### What to produce:
Each line of the data that mentions the string "services" needs to be identified and copied.
--- Source material Enclosed Below ---
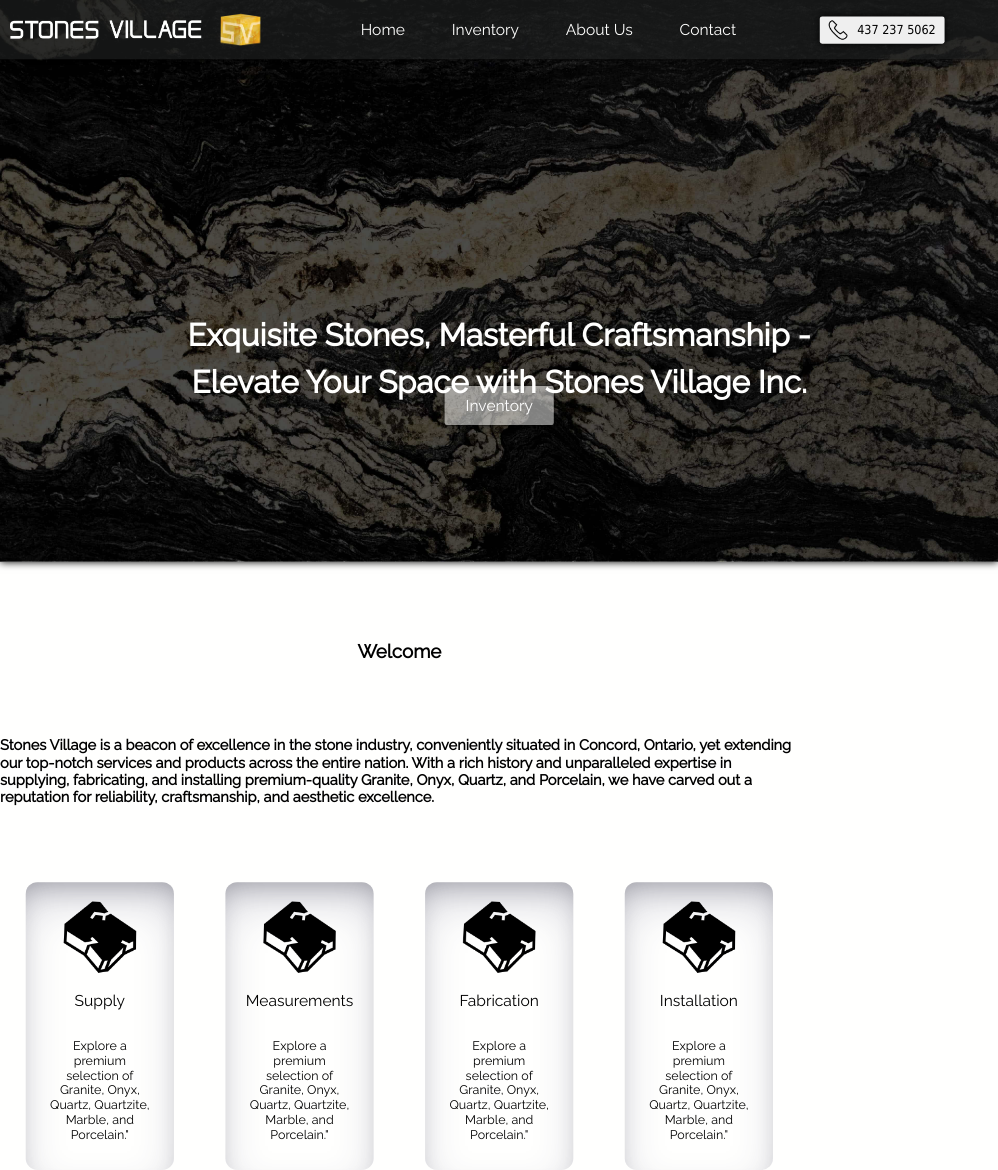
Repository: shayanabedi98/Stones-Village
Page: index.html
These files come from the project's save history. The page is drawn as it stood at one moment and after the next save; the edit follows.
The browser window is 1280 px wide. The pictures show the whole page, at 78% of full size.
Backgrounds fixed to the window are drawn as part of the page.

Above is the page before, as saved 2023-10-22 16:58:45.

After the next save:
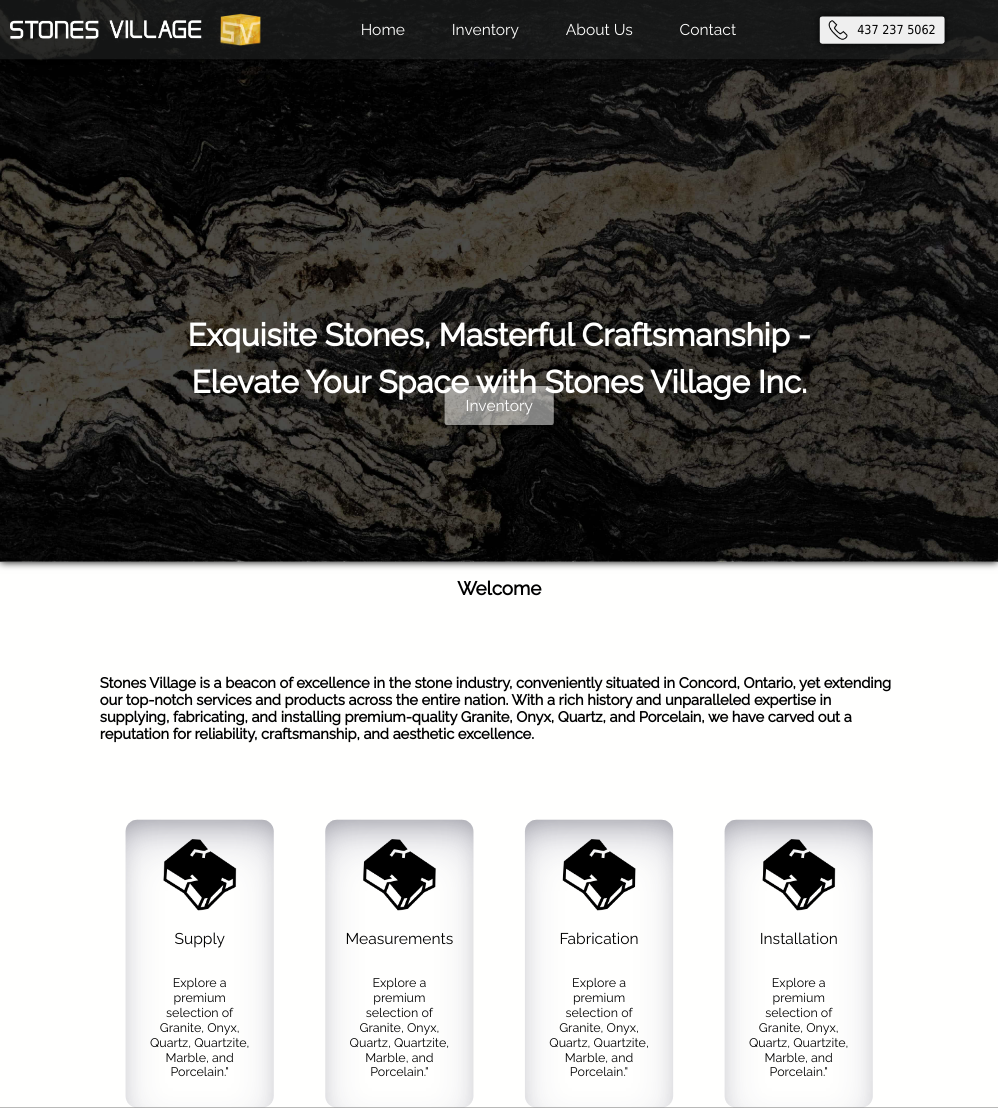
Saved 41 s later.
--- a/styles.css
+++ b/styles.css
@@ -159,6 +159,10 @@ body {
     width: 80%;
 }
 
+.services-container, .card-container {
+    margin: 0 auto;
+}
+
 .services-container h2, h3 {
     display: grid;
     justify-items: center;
--- End of Enclosed Source material ---
### Response to the exercise:
+.services-container, .card-container {
 .services-container h2, h3 {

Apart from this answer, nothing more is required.